Copper IUDS may give you a heavier period and worse cramps. According to those I know who have it, this seems to ring true but not in an extreme sense. A big advantage for them is that you get a regular period, and there are no hormones involved. Also, it’s cheap and has recently been approved to last up to ten years.
I’m a total baby and went for the one that wouldn’t affect my cramps. Consequently I had to pay a lot more, though my boyfriend paid for half. Don’t be afraid to ask for that, it’s for his benefit too. Hormonal IUDs release doses of progesterone that are 1/5 the amount you receive in a pill.
The side effects are similar to regular birth control pills, but with one big difference: you probably won’t get a period. This is a big drawback to some, and an advantage to others. Personally, I’m thrilled with the prospect. Besides that I haven’t seen much else (no weight gain!).

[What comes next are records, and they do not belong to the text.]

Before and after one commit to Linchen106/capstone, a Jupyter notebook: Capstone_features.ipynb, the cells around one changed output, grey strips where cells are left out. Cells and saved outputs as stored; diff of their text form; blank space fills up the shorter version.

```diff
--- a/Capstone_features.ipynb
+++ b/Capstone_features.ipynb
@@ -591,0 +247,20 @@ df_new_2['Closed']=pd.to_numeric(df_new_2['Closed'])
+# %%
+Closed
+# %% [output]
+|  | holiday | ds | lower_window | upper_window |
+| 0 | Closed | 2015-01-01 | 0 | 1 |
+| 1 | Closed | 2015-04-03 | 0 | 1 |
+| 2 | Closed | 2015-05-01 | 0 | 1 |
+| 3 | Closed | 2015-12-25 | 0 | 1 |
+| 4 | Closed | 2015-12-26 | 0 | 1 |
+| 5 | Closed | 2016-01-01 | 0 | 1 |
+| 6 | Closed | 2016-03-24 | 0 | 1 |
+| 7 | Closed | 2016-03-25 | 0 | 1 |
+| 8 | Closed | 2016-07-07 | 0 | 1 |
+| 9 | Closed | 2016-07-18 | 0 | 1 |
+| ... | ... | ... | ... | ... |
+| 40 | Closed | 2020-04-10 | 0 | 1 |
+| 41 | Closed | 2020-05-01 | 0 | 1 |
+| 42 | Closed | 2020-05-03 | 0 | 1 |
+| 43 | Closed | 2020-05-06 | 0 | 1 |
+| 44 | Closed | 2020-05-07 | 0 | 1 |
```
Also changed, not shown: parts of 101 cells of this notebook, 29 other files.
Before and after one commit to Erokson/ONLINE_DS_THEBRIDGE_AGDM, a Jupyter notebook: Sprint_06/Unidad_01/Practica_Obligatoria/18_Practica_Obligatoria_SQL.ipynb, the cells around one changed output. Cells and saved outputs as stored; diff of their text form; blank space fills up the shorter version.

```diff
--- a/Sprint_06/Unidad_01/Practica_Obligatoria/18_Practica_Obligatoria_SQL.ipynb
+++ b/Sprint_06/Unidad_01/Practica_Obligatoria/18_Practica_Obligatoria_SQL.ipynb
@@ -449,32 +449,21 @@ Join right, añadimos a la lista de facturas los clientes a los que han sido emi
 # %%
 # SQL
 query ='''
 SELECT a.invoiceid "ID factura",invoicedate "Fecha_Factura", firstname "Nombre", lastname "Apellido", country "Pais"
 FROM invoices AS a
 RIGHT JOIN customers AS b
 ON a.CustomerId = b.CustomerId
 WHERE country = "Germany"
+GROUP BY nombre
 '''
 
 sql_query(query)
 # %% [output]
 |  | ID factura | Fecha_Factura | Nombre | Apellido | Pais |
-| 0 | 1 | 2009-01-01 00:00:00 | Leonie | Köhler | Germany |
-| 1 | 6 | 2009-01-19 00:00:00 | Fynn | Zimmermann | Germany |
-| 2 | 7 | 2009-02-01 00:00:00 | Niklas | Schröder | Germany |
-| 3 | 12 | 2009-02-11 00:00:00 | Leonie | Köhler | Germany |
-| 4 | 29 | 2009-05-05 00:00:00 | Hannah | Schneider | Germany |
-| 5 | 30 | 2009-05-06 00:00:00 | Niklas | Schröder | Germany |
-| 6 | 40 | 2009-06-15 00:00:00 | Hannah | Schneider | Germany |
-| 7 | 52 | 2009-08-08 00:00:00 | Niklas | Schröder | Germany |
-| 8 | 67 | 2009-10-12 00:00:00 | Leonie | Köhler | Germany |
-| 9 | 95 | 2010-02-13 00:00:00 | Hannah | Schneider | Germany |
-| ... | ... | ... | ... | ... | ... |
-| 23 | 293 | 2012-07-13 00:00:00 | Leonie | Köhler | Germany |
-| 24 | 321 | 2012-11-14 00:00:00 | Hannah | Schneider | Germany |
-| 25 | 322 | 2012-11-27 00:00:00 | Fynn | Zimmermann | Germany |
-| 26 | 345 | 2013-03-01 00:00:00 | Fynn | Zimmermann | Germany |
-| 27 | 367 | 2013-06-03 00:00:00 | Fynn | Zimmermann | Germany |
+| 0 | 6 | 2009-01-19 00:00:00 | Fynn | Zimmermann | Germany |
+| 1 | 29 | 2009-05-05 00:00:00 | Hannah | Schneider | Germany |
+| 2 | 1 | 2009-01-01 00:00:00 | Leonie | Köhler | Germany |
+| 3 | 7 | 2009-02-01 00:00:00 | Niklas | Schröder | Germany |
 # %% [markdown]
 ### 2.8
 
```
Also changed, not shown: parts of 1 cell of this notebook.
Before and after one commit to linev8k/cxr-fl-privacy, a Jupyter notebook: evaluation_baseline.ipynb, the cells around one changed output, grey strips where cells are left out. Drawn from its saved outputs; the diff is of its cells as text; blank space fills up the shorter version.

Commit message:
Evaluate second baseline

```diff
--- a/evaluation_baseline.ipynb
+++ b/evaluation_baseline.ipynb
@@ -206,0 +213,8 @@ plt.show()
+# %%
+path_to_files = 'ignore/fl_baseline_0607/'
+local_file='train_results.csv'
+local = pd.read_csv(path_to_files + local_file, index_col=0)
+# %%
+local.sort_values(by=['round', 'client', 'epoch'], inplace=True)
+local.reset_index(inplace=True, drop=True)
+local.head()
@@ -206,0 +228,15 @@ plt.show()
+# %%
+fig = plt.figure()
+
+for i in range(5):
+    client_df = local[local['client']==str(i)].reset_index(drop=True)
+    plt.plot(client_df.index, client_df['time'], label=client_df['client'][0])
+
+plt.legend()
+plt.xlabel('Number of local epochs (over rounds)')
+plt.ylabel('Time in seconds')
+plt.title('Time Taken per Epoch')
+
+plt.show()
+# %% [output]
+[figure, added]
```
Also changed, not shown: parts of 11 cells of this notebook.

If you’re in Vancouver you should go to Willow Women’s Clinic. You’ll need to get the prescription from another doctor, but ask if you can get it inserted there. They’ll numb your cervix and you won’t feel a thing. Family doctors can sometimes insert it as well, but those I know who’ve gone that route haven’t had any numbing agent. Ouch.
The most dangerous part about an IUD is that it doesn’t protect from STDs. We’ve all had the condom talk, but it’s the only safe way to not wake up with something you’ll regret. Don’t throw out your stash just because you’ve invested in an IUD.
Finally, do some research. It’ll make you more comfortable than my highly unscientific stories ever could. Go to your doctor armed with a bit of information to discuss, and it’ll be smooth sailing.